The candelabra-like tower atop Television Hill has been a Baltimore landmark for nearly 40 years.
Soaring 1,319 feet into the Northwest Baltimore sky, 730 feet above the high ground of Television Hill, and visible from almost any location in the metropolitan area, the transmission tower has been broadcasting the signals of stations WJZ-TV, WBAL-TV and WMAR-TV since August 1959.
From its heights, there are spectacular views of the surrounding city and counties as well as the Chesapeake Bay and the Eastern Shore. Airplanes dodge it and lightning strikes it. Migratory birds occasionally crash into it. During the winter, ice sometimes falls from its guy wires and crashes onto parked autos.

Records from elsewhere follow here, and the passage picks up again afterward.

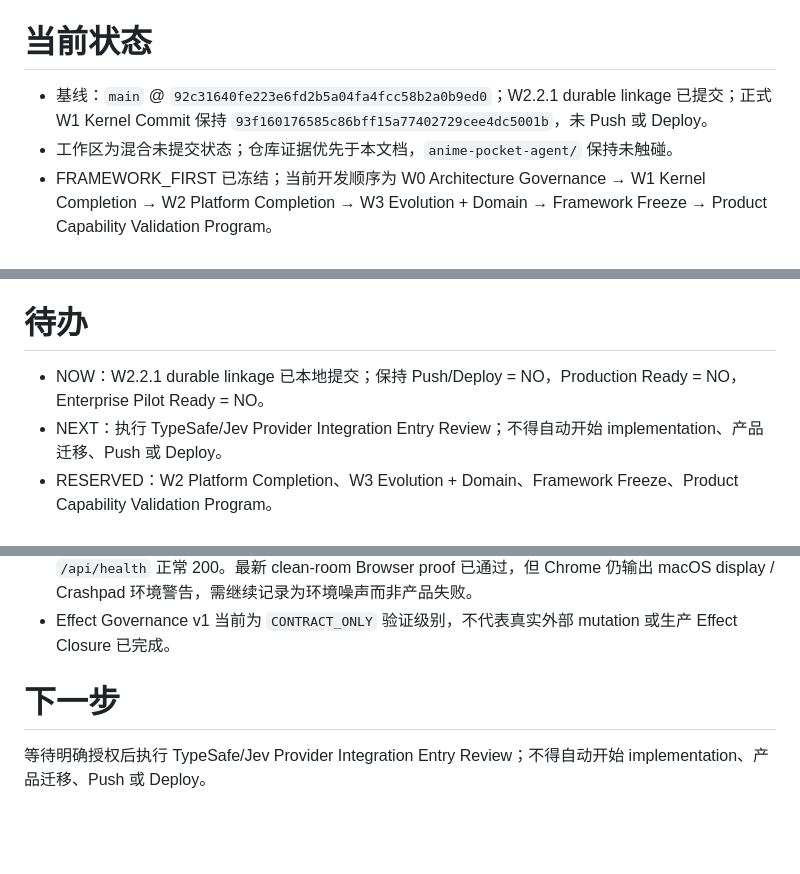
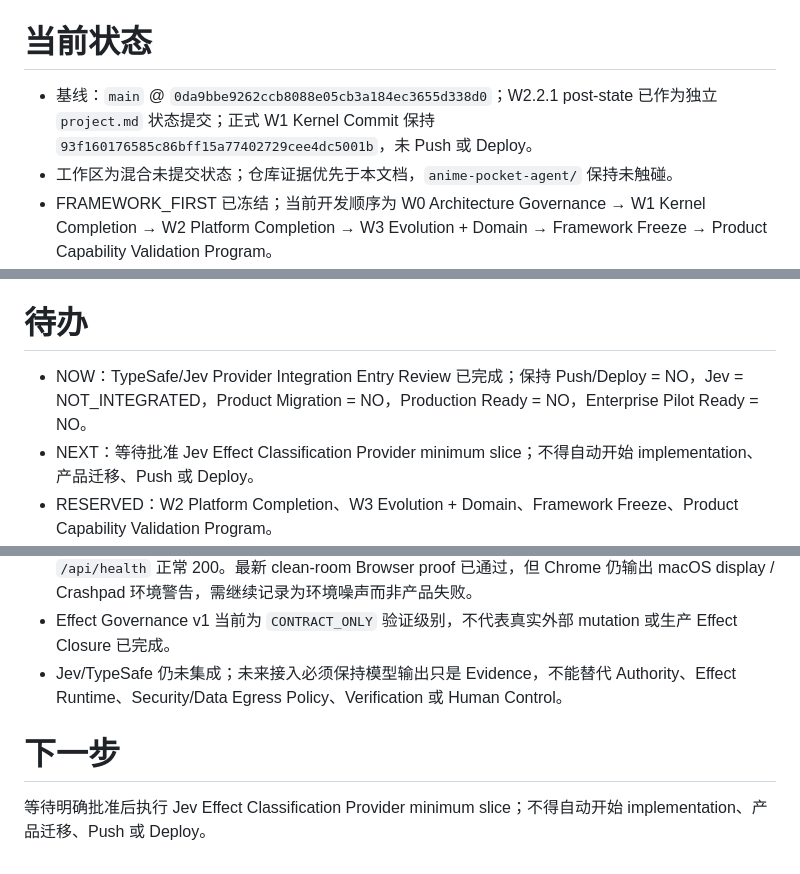
Before and after one commit to shirunjies8-png/personal-ai-os-ai-ai-erp, a Markdown page: project.md, 3 parts joined by grey strips. GitHub-like rendering; blank space fills up the shorter version.

Commit message:
chore(project): record Jev provider integration entry review

```diff
--- a/project.md
+++ b/project.md
@@ -4,7 +4,7 @@
 
 # 当前状态
 
-- 基线：`main` @ `92c31640fe223e6fd2b5a04fa4fcc58b2a0b9ed0`；W2.2.1 durable linkage 已提交；正式 W1 Kernel Commit 保持 `93f160176585c86bff15a77402729cee4dc5001b`，未 Push 或 Deploy。
+- 基线：`main` @ `0da9bbe9262ccb8088e05cb3a184ec3655d338d0`；W2.2.1 post-state 已作为独立 `project.md` 状态提交；正式 W1 Kernel Commit 保持 `93f160176585c86bff15a77402729cee4dc5001b`，未 Push 或 Deploy。
 - 工作区为混合未提交状态；仓库证据优先于本文档，`anime-pocket-agent/` 保持未触碰。
 - FRAMEWORK_FIRST 已冻结；当前开发顺序为 W0 Architecture Governance → W1 Kernel Completion → W2 Platform Completion → W3 Evolution + Domain → Framework Freeze → Product Capability Validation Program。
 - RealityOS Architecture Governance Baseline W0 已在本地建立并提交：21 Module Registry、Canonical Vocabulary、Source-of-Truth Map、Dependency Graph、CURRENT Status Matrix、Current Minimum Closed Loop、Target W1 Kernel Loop 与 Product Validation Backlog 均已定义并通过 validator；Commit `67f88378cedd31d21db6942115cdd296a98f7836`，Push/Deploy 均未执行。
@@ -40,8 +41,8 @@
 
 # 待办
 
-- NOW：W2.2.1 durable linkage 已本地提交；保持 Push/Deploy = NO，Production Ready = NO，Enterprise Pilot Ready = NO。
-- NEXT：执行 TypeSafe/Jev Provider Integration Entry Review；不得自动开始 implementation、产品迁移、Push 或 Deploy。
+- NOW：TypeSafe/Jev Provider Integration Entry Review 已完成；保持 Push/Deploy = NO，Jev = NOT_INTEGRATED，Product Migration = NO，Production Ready = NO，Enterprise Pilot Ready = NO。
+- NEXT：等待批准 Jev Effect Classification Provider minimum slice；不得自动开始 implementation、产品迁移、Push 或 Deploy。
 - RESERVED：W2 Platform Completion、W3 Evolution + Domain、Framework Freeze、Product Capability Validation Program。
 - RESERVED：OCR、PDF、Word、Excel、PPT、Email、Translation、Writing、Knowledge Product、Contract、Tender、Quote、Procurement、Sales、Production、Shipping、Warehouse、Quality、ERP、MES、Equipment、Data Analysis、GEO、WorkBuddy、Agent Economy、Robot、Physical AI、Effect Reality Closure Demo 均后移到 Product Validation Backlog。
 - RESERVED：在 OCR 变更正式集成后，使用用户明确提供的原始乱码文件执行同输入产品 Reality Proof；未获得该输入不得关闭真实用户 OCR 乱码问题。
@@ -61,7 +62,8 @@
 - public GitHub Pages 仍不包含本地 Python RapidOCR runtime，无法独立代表完整产品 OCR 运行环境。
 - Browser proof 在非提升沙箱下曾因 server 后台生命周期受限而阻塞；提升权限确认同一 server `/api/health` 正常 200。最新 clean-room Browser proof 已通过，但 Chrome 仍输出 macOS display / Crashpad 环境警告，需继续记录为环境噪声而非产品失败。
 - Effect Governance v1 当前为 `CONTRACT_ONLY` 验证级别，不代表真实外部 mutation 或生产 Effect Closure 已完成。
+- Jev/TypeSafe 仍未集成；未来接入必须保持模型输出只是 Evidence，不能替代 Authority、Effect Runtime、Security/Data Egress Policy、Verification 或 Human Control。
 
 # 下一步
 
-等待明确授权后执行 TypeSafe/Jev Provider Integration Entry Review；不得自动开始 implementation、产品迁移、Push 或 Deploy。
+等待明确批准后执行 Jev Effect Classification Provider minimum slice；不得自动开始 implementation、产品迁移、Push 或 Deploy。
```
Also changed, not shown: other parts of project.md (+1 -0 lines).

Plans for the tower on what was then known as Malden Hill were approved in 1956 by Mayor Thomas D'Alesandro Jr., who described the project as "big-league and worthy." Construction of the $1.25 million tower began in October 1958 and lasted until spring of 1959.
"It is the only tower in the United States with three antennas attached to its top, resembling a candelabra for the piano of Paul Bunyan," observed The Sun in 1958. "Some less reverent called this effect 'a pie in the sky.' "
Construction of the tower, which was built by only 12 men, was directed by Darrel M. Barnard, superintendent of the John F. Beasley Construction Co. of Oklahoma. Barnard explained to The Evening Sun why men risked their lives in this dangerous construction venue: "There's a feeling of accomplishment doing something not everyone would do. I guess I can't really explain. I never thought about it much. It's just another job."
He also pointed out that his workers climbed up and down steel beams without the benefit of safety belts. "You can't use safety belts. They get in the way. You get used to it. A man up there might get used to the belt, then one day think he's got it hooked when he hasn't," Barnard said.
The tower, which was built without the loss of a single life, wasn't considered done until Barnard had personally checked it.
"Before the job's finished, he'll have inspected each and every bolt and fitting, traveling up and down its height on a 'headache ball,' " reported The Evening Sun.
"The ball, really a counterweight to the hoist rope, is a device that carries the men from bottom to the top, sort of a free swinging elevator, a ride itself usually reserved for circus daredevils."
"The tower is a tower of statistics as well as concrete and steel," said The Sun Magazine in 1959.
"It contains 500 tons of nickel-chrome alloy steel, which is three times stronger than structural steel. The main legs are solid steel 7 inches in diameter, set in a triangle 12 feet on a side. They rest on a concrete polygon 15 feet on a side and 20 feet deep.
"The antenna platform at the top is a steel triangle 105 feet long on each face and 16 feet thick. It supports at each corner a 10-ton, 101-foot antenna mast. Each station has provisions for emergency transmission in case its main system fails, and for maintenance purposes there is a two-man, radio-equipped elevator to the top.
"The tower is guyed by nearly 3 miles of steel wire rope. Twelve sets of guy wires installed at four levels are anchored to the ground by 33-foot square concrete slabs buried 16 feet deep. All told, 2,250 tons of concrete form the tower base and cable anchors."
The steel required 2 1/2 tons of paint. The structure was designed to withstand winds of 165 miles an hour. A 270-foot addition was built in 1964 to improve the signal transmissions.
The tower began operation on Aug. 9, 1959, when Gov. J. Millard Tawes threw a switch during a ceremony in studios on Television Hill.
The Sun Magazine reported: "What the new tower will mean to most viewers is an end to the troublesome rotating of rabbit ears and other antennas every time they change channels. Now, with all signals coming from one point, the viewer will be able to orient his receiving antenna for best results just once, then lock it in place and forget it."
Viewers from as far away as East Berlin, Pa., Rehoboth Beach, Del., Hagerstown and Emmitsburg were quick to praise the new tower.
"A beautiful sharp picture" "The black seems blacker and the white whiter" "A remarkable change" "The sound is much better, too" "Just like sitting in the movies," reported The Evening Sun.
Mary H. Frey, of Red Lion, Pa., said that her picture looked "real good" since the change. "Before there was sort of a wave, like a wheel. That isn't on now."
The tower remained "king of the hill" until 1987, when Cunningham Communications erected a 1,259-foot TV transmission tower on an adjacent, 286-foot hill. Just this month, a third tower was completed on the second hill to provide digital communications for the Baltimore police and fire departments.
Pub Date: 9/21/97